TO DO — Show each line of the records in which the word "items" occurs.

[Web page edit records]
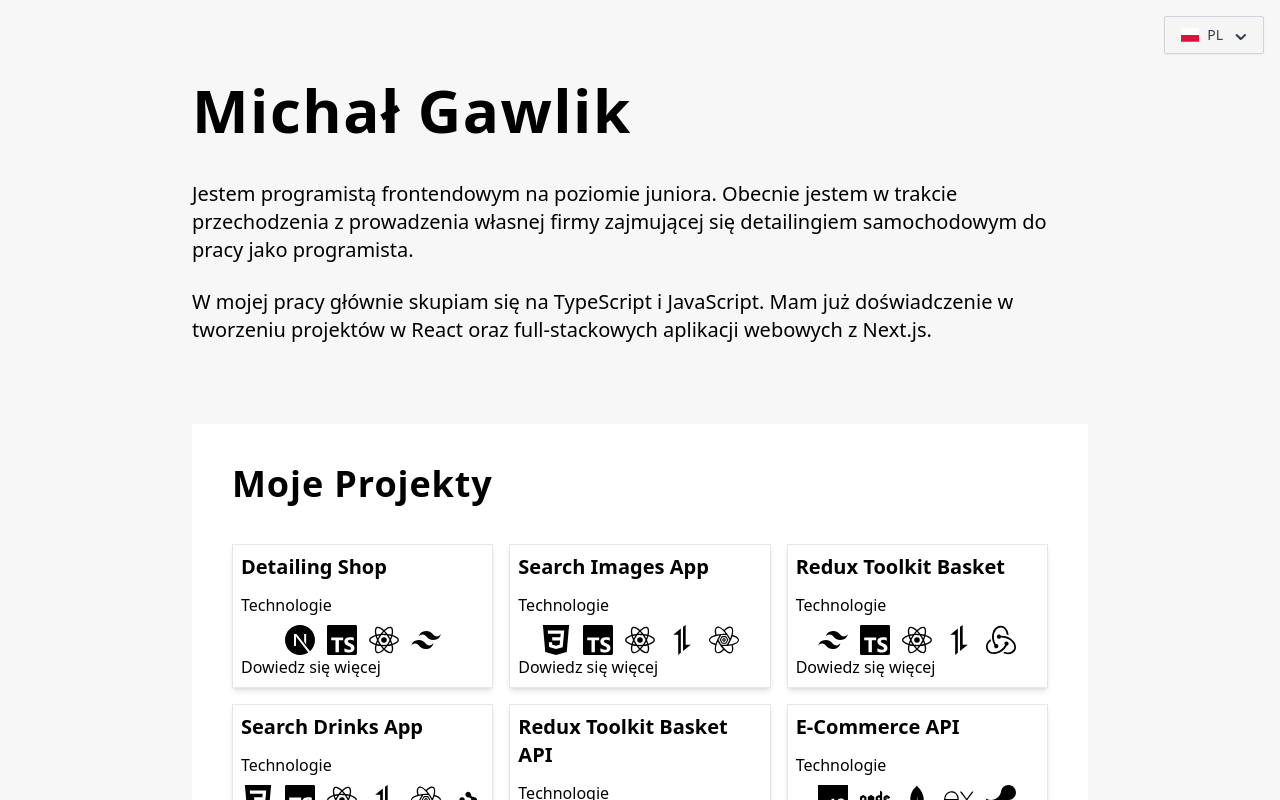
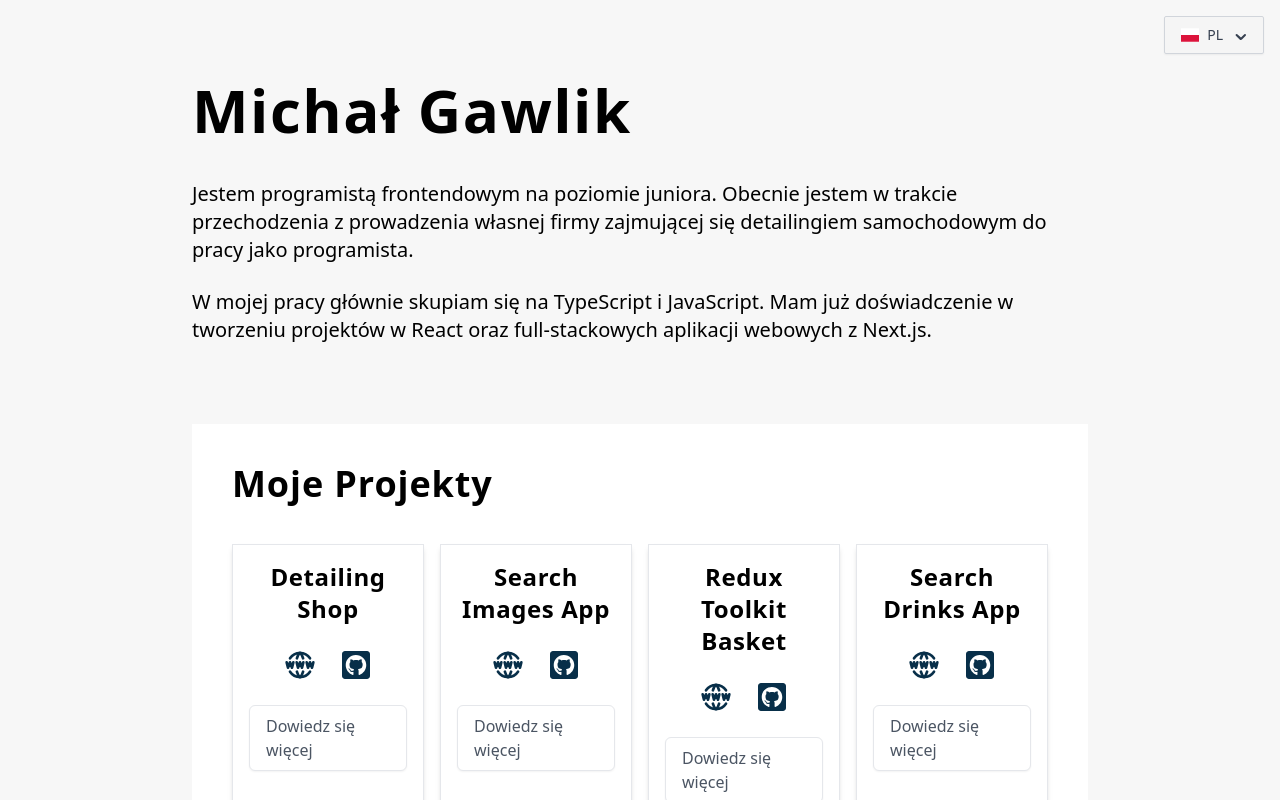
Before and after one commit to misiek869/my_portfolio_v2, a React (Vite) app: page / in a window 1280 px wide. Shown: the top 800 px of the page. Built offline with nearby package versions, Linux system fonts and the light colour scheme.

Commit message:
add button

```diff
--- a/src/components/ProjectCard.tsx
+++ b/src/components/ProjectCard.tsx
@@ -25,17 +25,29 @@ const ProjectCard = ({
 	const { t } = useTranslation()
 
 	return (
-		<article className='border p-2 shadow-md hover:shadow-lg'>
-			<h3 className='text-xl font-semibold capitalize'>{title}</h3>
-			<h4 className='capitalize mt-3'>{t('projectTech')}</h4>
-			<div className='flex justify-center gap-3 mt-2'>
-				{tech.map((IconComponent, index) => (
-					<div key={index} className='text-3xl'>
-						<IconComponent />
-					</div>
-				))}
+		<article className='flex flex-col items-center border p-4 shadow-md hover:shadow-lg'>
+			<h3 className='text-2xl font-semibold capitalize tracking-wide text-center'>
+				{title}
+			</h3>
+			<div className='flex gap-x-6 justify-center mt-6'>
+				{url ? (
+					<a target='_blank' href={url} className=''>
+						<TbWorldWww className='h-8 w-8 text-sky-950 hover:text-black duration-300' />
+					</a>
+				) : (
+					''
+				)}
+
+				<a target='_blank' href={github} className=''>
+					<FaGithubSquare className='h-8 w-8 text-sky-950 hover:text-black duration-300' />
+				</a>
 			</div>
-			<Link to={`/projects/${id}`}>Dowiedz się więcej</Link>
+
+			<Link
+				to={`/projects/${id}`}
+				className='inline-flex items-center justify-center px-4 py-2 text-base font-medium leading-6 text-gray-600 whitespace-no-wrap bg-white border border-gray-200 rounded-md shadow-sm hover:bg-gray-50 focus:outline-none focus:shadow-none mt-6'>
+				Dowiedz się więcej
+			</Link>
 		</article>
 	)
 }
--- a/src/components/Projects.tsx
+++ b/src/components/Projects.tsx
@@ -10,7 +10,7 @@ const Projects = () => {
 			<h2 className='text-4xl font-bold tracking-wide capitalize'>
 				{t('projectsTitle')}
 			</h2>
-			<div className='mt-10 grid grid-cols-2 xl:grid-cols-3 gap-4'>
+			<div className='mt-10 grid grid-cols-3 xl:grid-cols-4 gap-4'>
 				{projects.map(project => {
 					const { url, github, title, text, tech, id } = project
 					return (
```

EXERCISE RESULT —
+		<article className='flex flex-col items-center border p-4 shadow-md hover:shadow-lg'>
+				className='inline-flex items-center justify-center px-4 py-2 text-base font-medium leading-6 text-gray-600 whitespace-no-wrap bg-white border border-gray-200 rounded-md shadow-sm hover:bg-gray-50 focus:outline-none focus:shadow-none mt-6'>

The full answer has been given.